Imagine flying the skies with an empty cockpit.
According to Bloomberg, the head of Google’s experimental cargo-drone program wants to see pilotless commercial airplanes.
“Let’s take unmanned all the way,” Dave Vos said during a recent panel discussion at the annual conference of the Association of Unmanned Vehicle Systems International. “That’s a fantastic future to aim for.”
Vos maintains that flying would be safer if planes weren’t designed around the need for humans to control them. Bloomberg said:
Transitioning airliners to robotic supervision would be a leap beyond Google’s research into fields such as self-driving cars. While pilots already rely on computerized control systems and navigation aids, planes move in three dimensions, not just two as do motor vehicles. That adds complexity — and risk — to any technology that would replace humans in the cockpit.
The discussion about pilotless planes began heating up after the intentional crashing of Germanwings Flight 9525, The Associated Press reports. “At the very least, some have suggested allowing authorities on the ground to take control of a plane if there is a rogue pilot in the cockpit,” the AP said.
Although remotely piloted drones are already frequent fliers and driverless cars are hitting the streets, pilotless passenger planes seems downright scary.
“The real reason a person wants another human in the cockpit is because they want to believe there’s somebody in the front who shares their own fate and thus if anything goes wrong, they will do everything they can to save their own lives,” Mary Cummings, a former U.S. Navy fighter pilot who is now a Duke University professor studying autonomous flight, told the AP.
But from a business standpoint, pilotless commercial planes would lead to huge cost savings. Because of the potential savings for airlines – in pilot training, salaries, retirement costs and travel expenses – Cummings said she predicts a shift to pilotless planes in the next 10 or 15 years.

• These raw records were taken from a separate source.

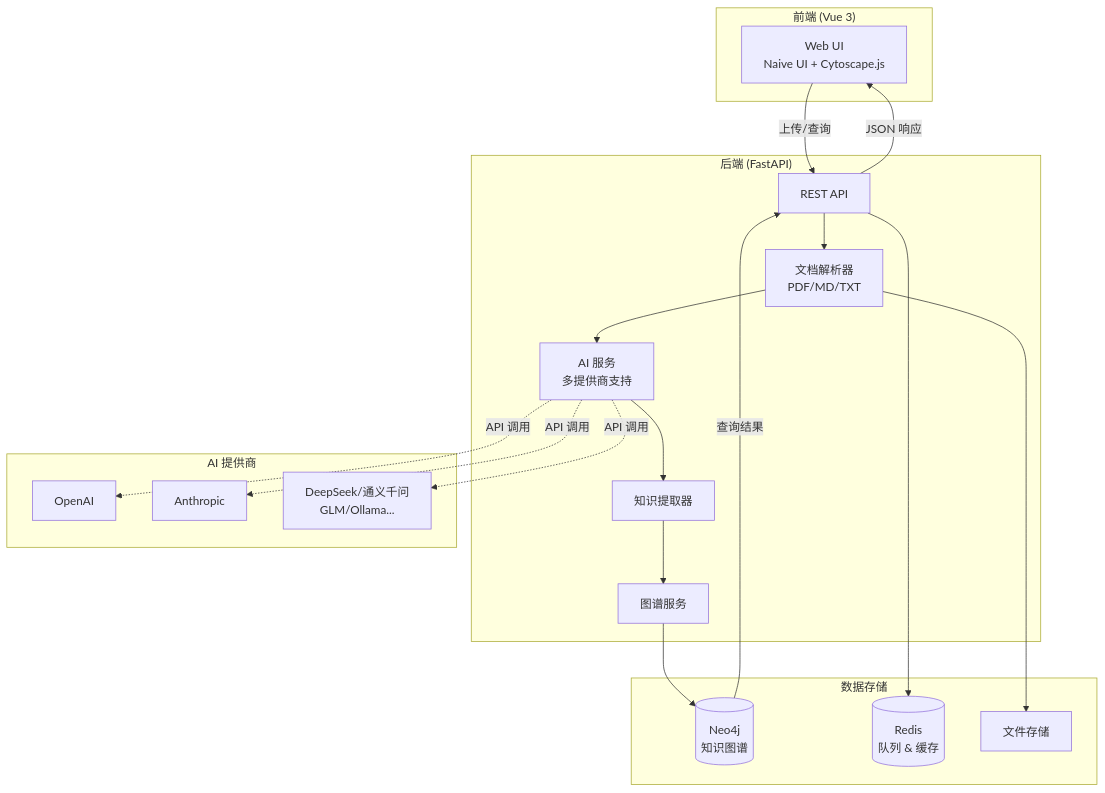
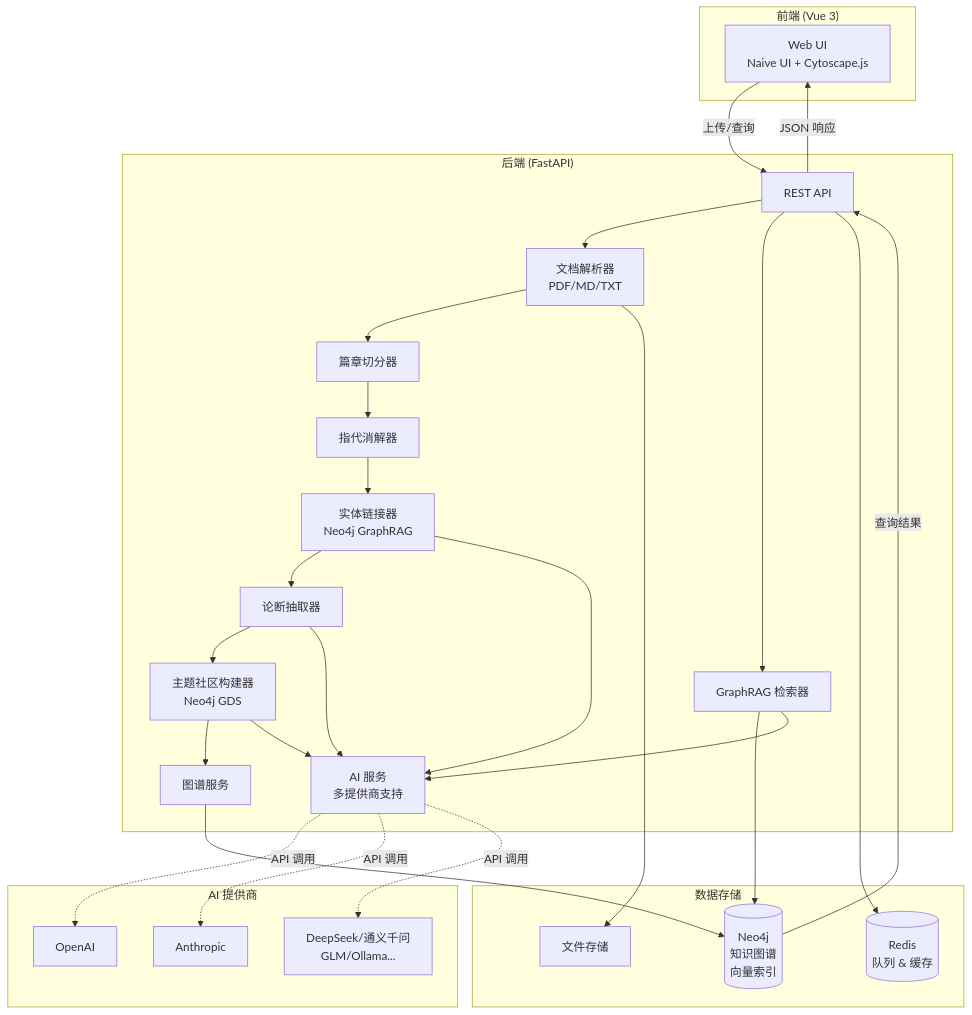
One commit to MapleQiAN/LunarInsight changed the second of 2 diagrams in README.md. Above: the diagram before and after it, drawn with Mermaid. The commit also changed other lines of this file, not shown here.

First line of the commit message:
Update README.md to include GraphRAG processing algorithms and enhancements

````diff
--- a/README.md
+++ b/README.md
@@ -107,42 +328,57 @@
 ```mermaid
 flowchart TB
     subgraph Frontend["前端 (Vue 3)"]
         UI[Web UI<br/>Naive UI + Cytoscape.js]
     end
     
     subgraph Backend["后端 (FastAPI)"]
         API[REST API]
         Parser[文档解析器<br/>PDF/MD/TXT]
         AIService[AI 服务<br/>多提供商支持]
-        Extractor[知识提取器]
+        Chunker[篇章切分器]
+        Coref[指代消解器]
+        EntityLinker[实体链接器<br/>Neo4j GraphRAG]
+        ClaimExtractor[论断抽取器]
+        ThemeBuilder[主题社区构建器<br/>Neo4j GDS]
+        GraphRAG[GraphRAG 检索器]
         GraphService[图谱服务]
     end
     
     subgraph Storage["数据存储"]
-        Neo4j[(Neo4j<br/>知识图谱)]
+        Neo4j[(Neo4j<br/>知识图谱<br/>向量索引)]
         Redis[(Redis<br/>队列 & 缓存)]
         Files[文件存储]
     end
     
     subgraph AI["AI 提供商"]
         OpenAI[OpenAI]
         Anthropic[Anthropic]
         Others[DeepSeek/通义千问<br/>GLM/Ollama...]
     end
     
     UI -->|上传/查询| API
     API --> Parser
-    Parser --> AIService
-    AIService --> Extractor
-    Extractor --> GraphService
+    Parser --> Chunker
+    Chunker --> Coref
+    Coref --> EntityLinker
+    EntityLinker --> ClaimExtractor
+    ClaimExtractor --> ThemeBuilder
+    ThemeBuilder --> GraphService
     GraphService --> Neo4j
+    
+    API --> GraphRAG
+    GraphRAG --> Neo4j
+    GraphRAG --> AIService
+    EntityLinker --> AIService
+    ClaimExtractor --> AIService
+    ThemeBuilder --> AIService
     API --> Redis
     Parser --> Files
     
     AIService -.->|API 调用| OpenAI
     AIService -.->|API 调用| Anthropic
     AIService -.->|API 调用| Others
     
     Neo4j -->|查询结果| API
     API -->|JSON 响应| UI
 ```
````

According to the AP, technology has already enabled pilots to become more removed from their planes. Many aircraft maneuvers are automated, with a computer controlling a number of movements.
“Anything you can control with knobs or buttons, without getting out of your seat, can be done equally well — or even better — on the ground,” said Todd Humphreys, a University of Texas professor of aerospace engineering.